I started about two months before my 50th birthday, as I knew rates went up significantly at milestone birthdays. There are several online insurance quote sites, where several companies share access to you, the e-consumer, as you sit innocently in your pajamas at the keyboard. You may as well don a suit of medieval armor to do battle with the vultures who will land on you first before the more reputable agents can contact you.
Leaving aside the topic of armor for a moment, let’s list a few of the better-known quote services. The biggest names are netquote.com, insure.com, esurance.com, insurance.com, ehealthinsurance.com. There are many others, and this is in no way a comprehensive list. I might mention first of all that I also took the opportunity to check quotes on auto insurance, as my premium was coming due late in the month.
(Let me digress and answer the issue of car insurance. To make a long story short, I wound up retaining my present auto insurer. Why? Three reasons:
1) Prominence of the company and its unique combination of services,
2) Convenience of location,
3) Ability to combine services like travel maps and also car license renewals, and 4) Length of time that I had done business of any kind with the company. I was offered comparable auto policies in terms of coverage and services, and good savings if I combined by auto and rental with any of the insurers. One even had a significantly larger total value for the contents of my apartment, but I would have had to provide photographic evidence of the contents, and it would have given me depreciated valuation, not replacement value.)
NetQuote is good because the searcher can get quotes on the four main categories of insurance: auto, property, life and health. It will try to match you up with as many as five agents ready to work up a quote for you. To start, just key in your zip code and what line of insurance you want a quote for.
Please ignore a site called InsuranceAssociatesLLC, as it is only a front for funneling customers to a single company. They go through a phony process of comparing policies with four other companies, only to show that X company supposedly has the best coverage. I cannot take seriously any company that would engage in those kinds of business practices.

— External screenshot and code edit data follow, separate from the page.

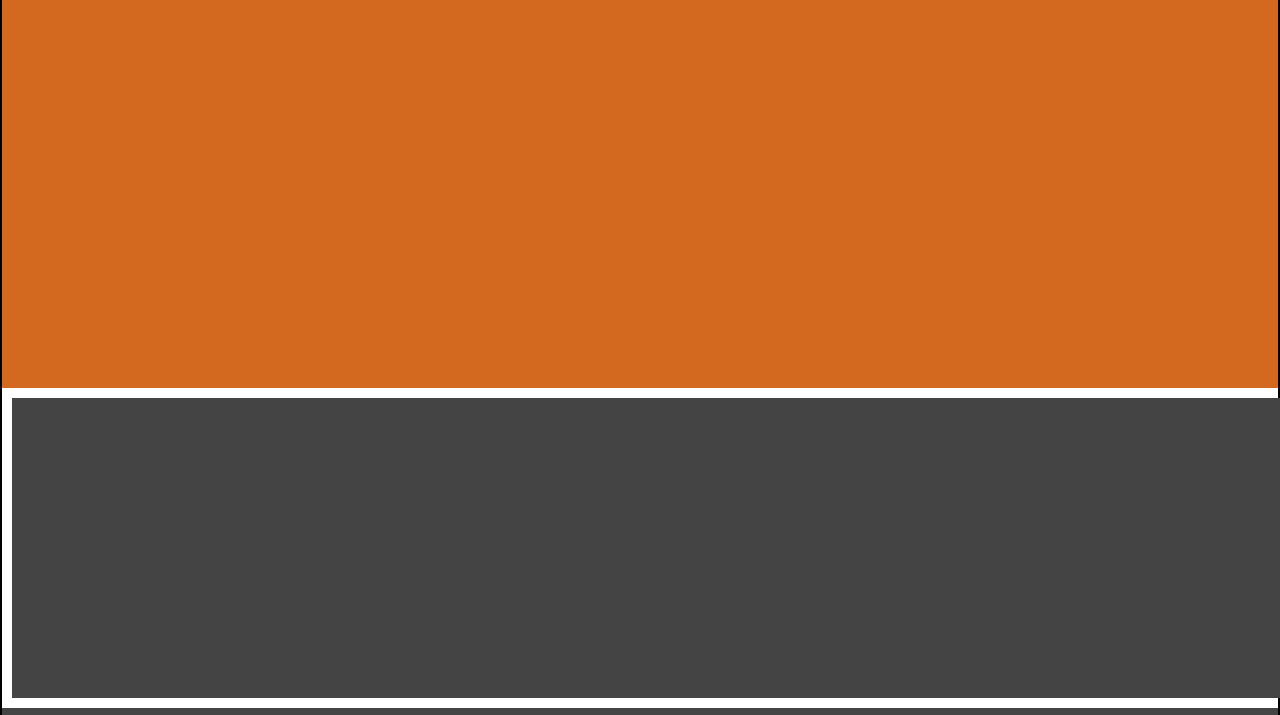
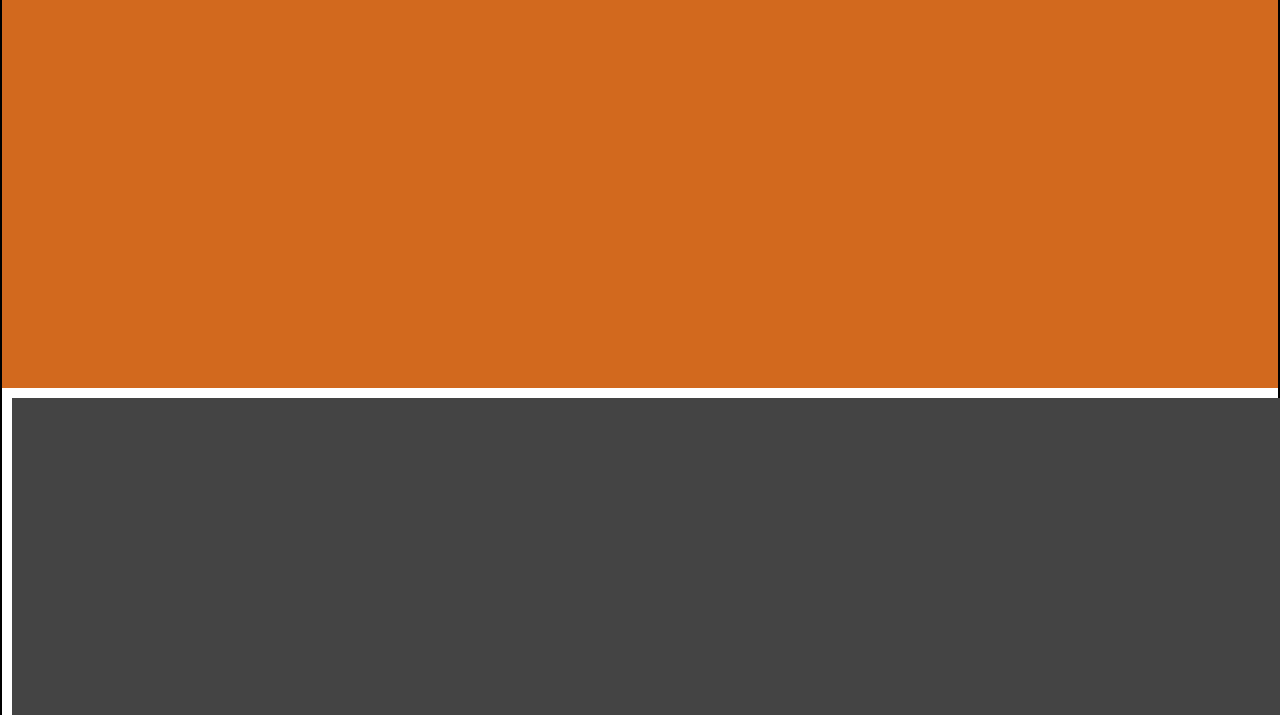
Before and after one commit to pavito/portfolio, a plain HTML site: page index.html in a window 1280 px wide. Shown: the part 584-1299 px from the top of the page. Drawn offline with Linux system fonts and the light colour scheme.

Commit message:
testing all css style rule

```diff
--- a/css/style.css
+++ b/css/style.css
@@ -92,4 +92,6 @@
   height: 300px;
   background-color: #444;
   margin: 10px;
+  padding: 10px;
+  background-color: #444;
 }
```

So once I had gotten through the process of filling out the online application form, which asks for your vital stats and so forth, I began to receive phone calls and mail offers from a few insurance companies. If you were not serious about finding an insurer, then you can just put a phony phone number or a work number where an answering machine takes messages.

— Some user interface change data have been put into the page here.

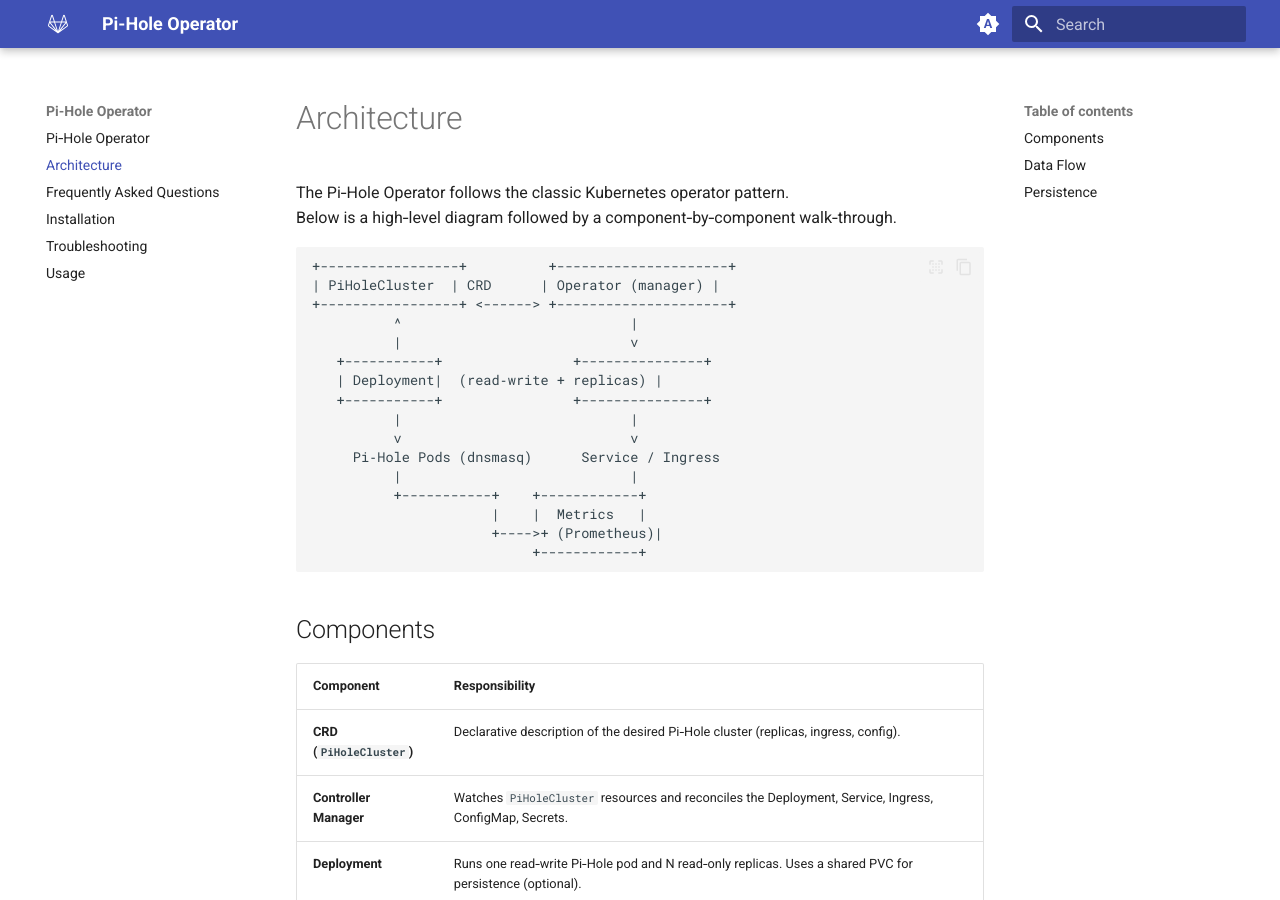
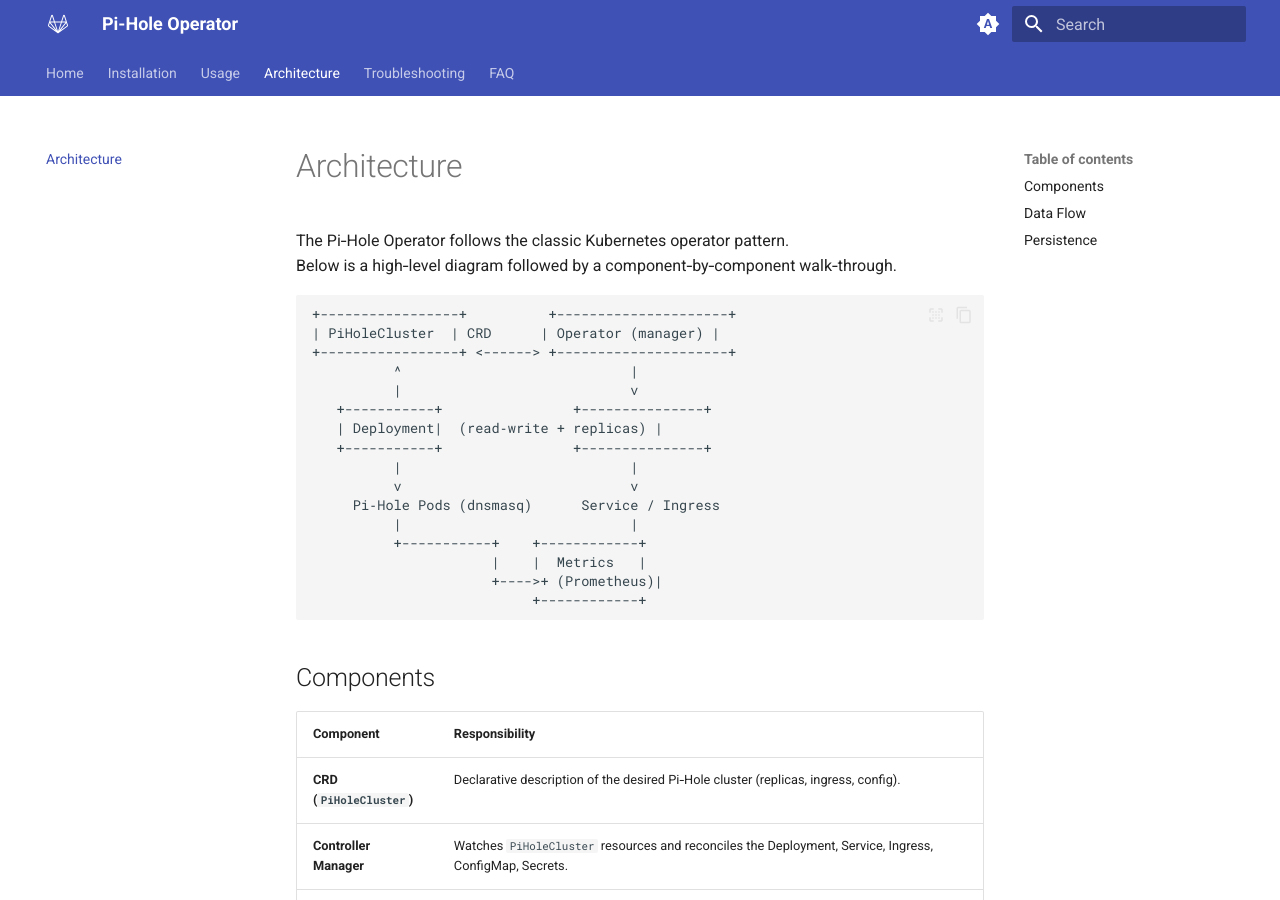
Before and after one commit to Supporterino/Pi-Hole-Operator, an MkDocs documentation site: the page built from docs/docs/architecture.md, in a window 1280 px wide and 900 px high. Built offline with MkDocs 1.6.1 and Material for MkDocs 9.7.7, drawn with Linux system fonts in a browser that asks for light colours.

Commit message:
feat: add navigation tabs and nav structure to mkdocs.yml

```diff
--- a/docs/mkdocs.yml
+++ b/docs/mkdocs.yml
@@ -16,6 +16,7 @@ theme:
     - content.code.copy
     - content.code.select
     - content.code.annotate
+    - navigation.tabs
     - navigation.instant
     - navigation.instant.progress
     - navigation.tracking
@@ -39,6 +40,15 @@ theme:
 plugins:
   - search
   - social
+
+nav:
+  - Home: index.md
+  - Installation: installation.md
+  - Usage: usage.md
+  - Architecture: architecture.md
+  - Troubleshooting: troubleshooting.md
+  - FAQ: faq.md
+
 extra:
   generator: false
   social:
```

This is where the real work in finding a great policy begins. Because now you can get quotes that actually mean something. The online, instant quotes mean nothing. Those quotes are not based on enough facts, and the final premium can vary considerably if there are other details in your profile that raise or lower your insurability.
So once I received these phone calls from insurance carriers offering quotes, I would ask for a couple of different quotes based on different variables (deductible, hospital, an HSA component). And by the way, do you have anything with a return-of-premium rider?
Why of course, they will reply. We’d be happy to write up as many quotes as you like.
So that is how I found a term life insurance that was basically for free. After ten years of paying $33 a month, I will get that money back (provided that I am still alive and kicking, of course).
Most insurers will not even quote clients for something with a return-of-premium rider because most people are just shopping for the rock bottom price. The rider will add a couple dollars a month, but if you are going to get that money back after ten years, what does that matter?